[Records from a data collection]
· · ·
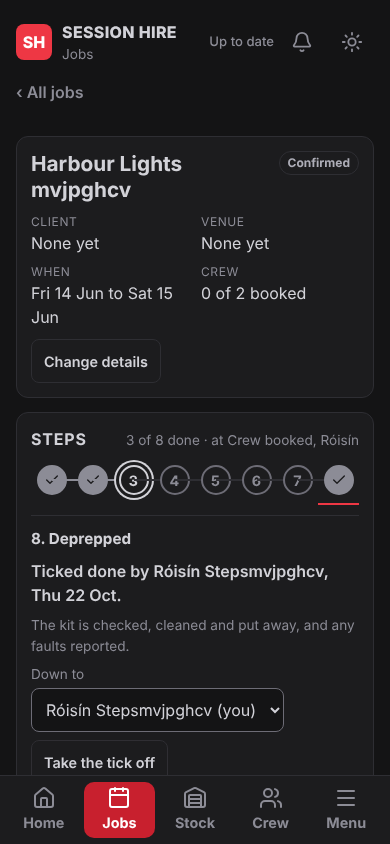
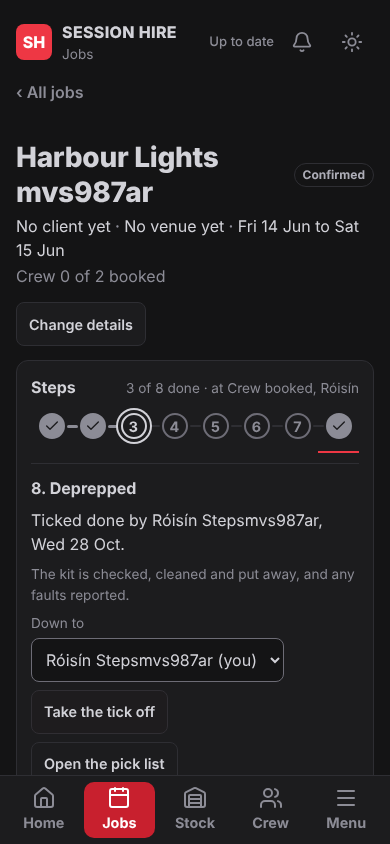
Job steps: the way come drawn up to the step the job is at, rule clear of the dots
The rule between steps ran over the dot after it (each li's ::before
painted over the previous button); it now runs edge to edge behind the
dots. The way already come is 3px in the done tone; the current step's
name is heaviest; smaller dots on a phone so the rule shows. Home's
Your steps say which step of the job each is. Note on ADR 0073.

Claude-Session: https://claude.ai/code/session_018sEnThV3hZyYtJraQ7bqyA

diff --git a/web/src/jobs/steps.css b/web/src/jobs/steps.css
@@ -6,13 +6,15 @@
  */
 .job-steps .steps-head { display: flex; flex-wrap: wrap; align-items: baseline; justify-content: space-between; gap: var(--space-4) var(--space-12); }
 .job-steps .steps-head h2 { margin: 0; }
-.steps-flow { display: grid; grid-template-columns: repeat(8, minmax(0, 1fr)); margin: 0; padding: 0; list-style: none; }
+.steps-flow { --dot: 30px; --gap: 4px; display: grid; grid-template-columns: repeat(8, minmax(0, 1fr)); margin: 0; padding: 0; list-style: none; }
 .steps-flow li { position: relative; min-width: 0; }
-/* The rule joining each dot to the next, behind the dots. */
-.steps-flow li + li::before { content: ''; position: absolute; top: 18px; right: 50%; width: 100%; height: 2px; background: var(--line); }
-.steps-flow li[data-state='done'] + li::before { background: var(--muted); }
+/* The rule joining each dot to the next, behind the dots: it runs from the edge of one dot to the edge of the next, a little clear of
+   each, and never through a number. The part of the way already come is drawn thicker, in the
+   done tone, up to the step the job is at, so how far along the job is reads at a glance. */
+.steps-flow li + li::before { content: ''; position: absolute; z-index: 0; top: calc(var(--space-4) + var(--dot) / 2 - 1px); right: calc(50% + var(--dot) / 2 + var(--gap)); width: calc(100% - var(--dot) - 2 * var(--gap)); height: 2px; border-radius: 2px; background: var(--line); }
+.steps-flow li[data-come] + li::before { top: calc(var(--space-4) + var(--dot) / 2 - 1.5px); height: 3px; background: var(--muted); }
 .app .steps-flow button {
-  position: relative; display: grid; justify-items: center; align-content: start; gap: var(--space-4); width: 100%; min-height: 44px;
+  position: relative; z-index: 1; display: grid; justify-items: center; align-content: start; gap: var(--space-4); width: 100%; min-height: 44px;
   padding: var(--space-4) var(--space-2) var(--space-8); border: 0; border-bottom: 2px solid transparent; border-radius: 0; background: none; color: var(--muted); text-align: center;
 }
 .app .steps-flow button[aria-expanded='true'] { border-bottom-color: var(--accent); color: var(--ink); }
@@ -20,7 +22,7 @@
   .app .steps-flow button:hover { color: var(--ink); }
 }
 .step-dot {
-  display: inline-flex; align-items: center; justify-content: center; width: 30px; height: 30px; border-radius: var(--radius-full);
+  display: inline-flex; align-items: center; justify-content: center; width: var(--dot); height: var(--dot); border-radius: var(--radius-full);
   border: 2px solid var(--field-line); background: var(--panel); color: var(--muted); font-size: var(--text-small); font-weight: 700; font-variant-numeric: tabular-nums;
 }
 .step-dot .icon { width: 16px; height: 16px; }
@@ -29,15 +31,19 @@
 .steps-flow [data-state='now'] .step-dot { border-color: var(--ink); color: var(--ink); box-shadow: 0 0 0 3px var(--panel), 0 0 0 5px var(--ink); }
 .steps-flow[data-stopped] [data-state='now'] .step-dot { box-shadow: none; border-color: var(--field-line); color: var(--muted); }
 .step-label { font-size: var(--text-hint); font-weight: 700; line-height: 1.2; }
-.steps-flow [data-state='now'] .step-label { color: var(--ink); }
+.steps-flow [data-state='now'] .step-label { color: var(--ink); font-weight: 800; }
+.steps-flow [data-state='done'] .step-label { font-weight: 600; }
 .step-owner { max-width: 100%; overflow: hidden; text-overflow: ellipsis; white-space: nowrap; font-size: var(--text-pill); }
 .step-open { display: grid; gap: var(--space-8); justify-items: start; padding-top: var(--space-12); border-top: 1px solid var(--line); }
 .step-open > * { margin: 0; }
-.step-open h3 { font-size: var(--text-subheading); }
-.step-open .step-state { font-weight: 600; }
+/* The step's name first and largest, then how it stands, then what it means: the order a glance reads them in. */
+.step-open h3 { font-size: var(--text-heading); }
+.step-open .step-state { color: var(--ink); }
+.step-open .step-state[data-state='now'] { font-weight: 600; }
 .step-actions { display: flex; flex-wrap: wrap; align-items: flex-end; gap: var(--space-8) var(--space-12); }
 .step-actions .field { min-width: 12rem; }
 /* A phone: the dots alone, closer; the step opened below names itself. */
 @media (max-width: 639px) {
+  .steps-flow { --dot: 26px; --gap: 2px; }
   .steps-flow .step-label, .steps-flow .step-owner { display: none; }
 }

diff --git a/web/src/jobs/Steps.tsx b/web/src/jobs/Steps.tsx
@@ -38,6 +38,8 @@ export function StepsCard({ job, view, onPart }: { job: JobView; view: View; onP
   // A slim strip until a step is opened (ADR 0082), so the job's parts are on the first screen; the hint says where it's at meanwhile.
   const shown = steps.steps.find((s) => s.key === open)
   const at = steps.current
+  // The way already come: every step before the one the job is at, all of them once it's through, none on a stopped job.
+  const reached = at ? steps.steps.indexOf(at) : steps.stopped ? 0 : steps.steps.length
   return (
     <section className="card job-steps" aria-labelledby="job-steps-title">
       <header className="steps-head">
@@ -50,8 +52,8 @@ export function StepsCard({ job, view, onPart }: { job: JobView; view: View; onP
         </p>
       </header>
       <ol className="steps-flow" data-stopped={steps.stopped ? 'true' : undefined}>
-        {steps.steps.map((s) => (
-          <li key={s.key} data-state={s.state} aria-current={s.state === 'now' && !steps.stopped ? 'step' : undefined}>
+        {steps.steps.map((s, i) => (
+          <li key={s.key} data-state={s.state} data-come={i < reached ? 'true' : undefined} aria-current={s.state === 'now' && !steps.stopped ? 'step' : undefined}>
             <button type="button" aria-expanded={s.key === shown?.key} aria-controls="job-step-open" aria-label={stepName(s, steps.stopped !== undefined)} onClick={() => setOpen((was) => (was === s.key ? undefined : s.key))}>
               <span className="step-dot" aria-hidden="true">
                 {s.done ? <Icon name="done" /> : s.number}

diff --git a/shared/src/changelog.ts b/shared/src/changelog.ts
@@ -30,10 +30,10 @@ export const CHANGELOG: readonly Release[] = [
   {
     version: '1.44.1',
     date: '2026-10-28',
-    title: 'A tidier planner',
-    what: 'The Week and Month planner is easier to read. A phase over several days is one bar, as on a wall planner. The days stay along the top and the names down the side however far you scroll, today is marked all the way down, and a whole month fits on a laptop. Days with all their crew found are no longer green, so the days still short of crew stand out. The dates are the page’s title, with moving week to week and Jobs or People together under it.',
+    title: 'A tidier planner, and clearer job steps',
+    what: 'The Week and Month planner is easier to read. A phase over several days is one bar, as on a wall planner. The days stay along the top and the names down the side however far you scroll, today is marked all the way down, and a whole month fits on a laptop. Days with all their crew found are no longer green, so the days still short of crew stand out. The dates are the page’s title, with moving week to week and Jobs or People together under it. On a job’s page, the line of steps shows how far the job has come: the way already come is drawn thicker up to the step it’s at, and the line no longer runs through the numbers. Your steps on Home say which step of the job each one is.',
     prs: [145],
-    adrs: [10],
+    adrs: [10, 73],
   },
   {
     version: '1.44.0',

diff --git a/web/src/home/HomeScreen.tsx b/web/src/home/HomeScreen.tsx
@@ -616,6 +616,8 @@ function MySteps({ view, me, all }: { view: View; me: PersonView; all: boolean }
                   <b>{step.label}</b>
                   <p>
                     {job.name}
+                    {/* Where the step sits in the job's way, so the list says how far along each job is (ADR 0073). */}
+                    {` · step ${step.number} of ${view.steps.of(job.id)?.steps.length ?? 8}`}
                     {step.hint && ` · ${step.hint}`}
                   </p>
                 </div>

diff --git a/docs/adr/0073-a-jobs-steps-and-who-has-each.md b/docs/adr/0073-a-jobs-steps-and-who-has-each.md
@@ -84,3 +84,14 @@ are only known to the person doing them (the kit list settled, the deprep).
 - Not done, for later if wanted: steps per company (adding or renaming
   them), due dates on steps, and a list of every step by owner for the
   office.
+
+## Tidied, 28 October 2026
+
+At Colly's ask (the "steps" visual showing the whole job and the step it's
+at): the rule between steps now runs from dot to dot and never through a
+number; the way already come, up to the step the job is at, is drawn
+thicker in the done tone, so how far along a job is reads at a glance (none
+on a stopped job); the step it's at has its name in the heaviest weight; on
+a phone the dots are a little smaller so the rule between them still shows.
+The step opened below puts its name first and largest. Your steps on Home
+say "step 3 of 8" beside the job's name.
· · ·
[WHAT YOU WILL DO]
Check each line of the data above for the word "space" and copy the ones where it is found.

[ANSWER]
 .job-steps .steps-head { display: flex; flex-wrap: wrap; align-items: baseline; justify-content: space-between; gap: var(--space-4) var(--space-12); }
+.steps-flow li + li::before { content: ''; position: absolute; z-index: 0; top: calc(var(--space-4) + var(--dot) / 2 - 1px); right: calc(50% + var(--dot) / 2 + var(--gap)); width: calc(100% - var(--dot) - 2 * var(--gap)); height: 2px; border-radius: 2px; background: var(--line); }
+.steps-flow li[data-come] + li::before { top: calc(var(--space-4) + var(--dot) / 2 - 1.5px); height: 3px; background: var(--muted); }
-  position: relative; display: grid; justify-items: center; align-content: start; gap: var(--space-4); width: 100%; min-height: 44px;
+  position: relative; z-index: 1; display: grid; justify-items: center; align-content: start; gap: var(--space-4); width: 100%; min-height: 44px;
   padding: var(--space-4) var(--space-2) var(--space-8); border: 0; border-bottom: 2px solid transparent; border-radius: 0; background: none; color: var(--muted); text-align: center;
 .step-owner { max-width: 100%; overflow: hidden; text-overflow: ellipsis; white-space: nowrap; font-size: var(--text-pill); }
 .step-open { display: grid; gap: var(--space-8); justify-items: start; padding-top: var(--space-12); border-top: 1px solid var(--line); }
 .step-actions { display: flex; flex-wrap: wrap; align-items: flex-end; gap: var(--space-8) var(--space-12); }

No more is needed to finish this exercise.